The Raspberry Pi Pico RP2040 is a very versatile microcontroller. It is not the least expensive or the most powerful microcontroller, but it is one which is available and has an excellent software and tool ecosystem.
This article shows how to use the Raspberry Pi Pico-W with BLE and optional WiFi, running with FreeRTOS.
Most embedded developers have probably used ‘semihosting’. And yes, it is generally seen as a bad thing. Maybe you have used it, without realizing what it really is and what it does. It is simple to add a printf() to the code (again: you should not use printf), and with the right standard library, it magically it shows up in a console view:
That looks great, but what is behind this, to make it happen? Actually, it is really amazing technology. And it can be used for better things than just printing text.
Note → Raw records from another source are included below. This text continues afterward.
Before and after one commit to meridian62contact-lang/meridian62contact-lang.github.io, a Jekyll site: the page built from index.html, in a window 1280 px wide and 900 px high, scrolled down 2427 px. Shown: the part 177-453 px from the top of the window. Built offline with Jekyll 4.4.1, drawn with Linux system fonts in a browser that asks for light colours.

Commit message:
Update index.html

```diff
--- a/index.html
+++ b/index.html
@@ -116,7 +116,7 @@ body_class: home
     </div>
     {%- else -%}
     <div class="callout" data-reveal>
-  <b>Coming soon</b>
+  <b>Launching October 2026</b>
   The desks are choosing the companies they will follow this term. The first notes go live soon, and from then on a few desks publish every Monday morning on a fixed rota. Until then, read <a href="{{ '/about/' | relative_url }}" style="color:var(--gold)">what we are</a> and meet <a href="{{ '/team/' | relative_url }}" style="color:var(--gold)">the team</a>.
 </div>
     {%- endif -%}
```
On my host machine I have many different development environment installed. From different make, cmake and python versions up to different versions of GNU tool chains. Adding them to the PATH environment variable on Windows is really a bad thing: instead I want to keep my PATH as clean as possible. If I need to set up a different environment with different tools, then I prefer to have a ‘local’ environment.
One of the biggest fears of embedded systems developers are stack overflows. FreeRTOS includes a cool feature to monitor and catch task stack overflows. But what about the MSP (Main Stack Pointer) on ARM, or the interrupt stack? What if not using an RTOS and running a bare-metal application?
There is a simple way monitoring stack usage at runtime, and for this I want to share the routines and what is now available inside the McuArm module.
Every embedded system developer should know by now, that using printf() is not a good thing for smaller systems. Printf() and the like are not only problematic from a code and data size perspective, they are infamous for vulnerability attacks too.
In this article I’ll show you multiple ways how to ban printf() or anything similar you want to avoid.
I’m in the final stage of finishing a electrical vehicle (EV) charger controller, which optimizes battery loading using the available PV system: use as much as possible the solar energy and not the grid.
If doing embedded development, then the debugging solution is probably the most important single tool in the development chain. Because very debugging probe has its pros and cons, I usually have at least three different debug probes on my desk, simply to get the job done in all aspects.
What is true for the hardware debugging probes, is true for the gdb client and server side. I’m using mostly the P&E, SEGGER and CMSIS-DAP plugins (e.g. NXP LinkServer) and OpenOCD from the Eclipse IDE side. But there are more choices, for example pyOCD.
The ARM Cortex M architecture has many features which are underused, probably simply because engineers are not aware of it. SWO (Single Wire Output) is a single trace pin of the ARM Cortex-M CoreSight debug block. trace pin uses the ITM (Instruction Trace Macrocell) on ARM Cortex. It provides a serial output channel, at a high speed higher than the usual UART, because it is clocked at half or a quarter of the core clock frequency, depending on the core and implementation.
As such, it is an ideal high speed output channel to send text or data to the host. This is how it is usually used, but what is unknown to many: it can be used in a bidirectional way with the help of the debugger.
The topic of this article: how to redirect standard I/O like printf() or scanf() using the SWO ITM console: means both sending *and* receiving data over the SWO debug channel: that way I can use it as a kind of UART with a single pin only.
It is the exam and grading time at the university, and the same time I’m preparing the lectures and labs for the new semester starting mid of February. I’m always heading for using the latest and greatest tools in my labs. A few days ago, NXP released the new version of the MCUXpresso IDE, version 11.7.0. Time to check it out…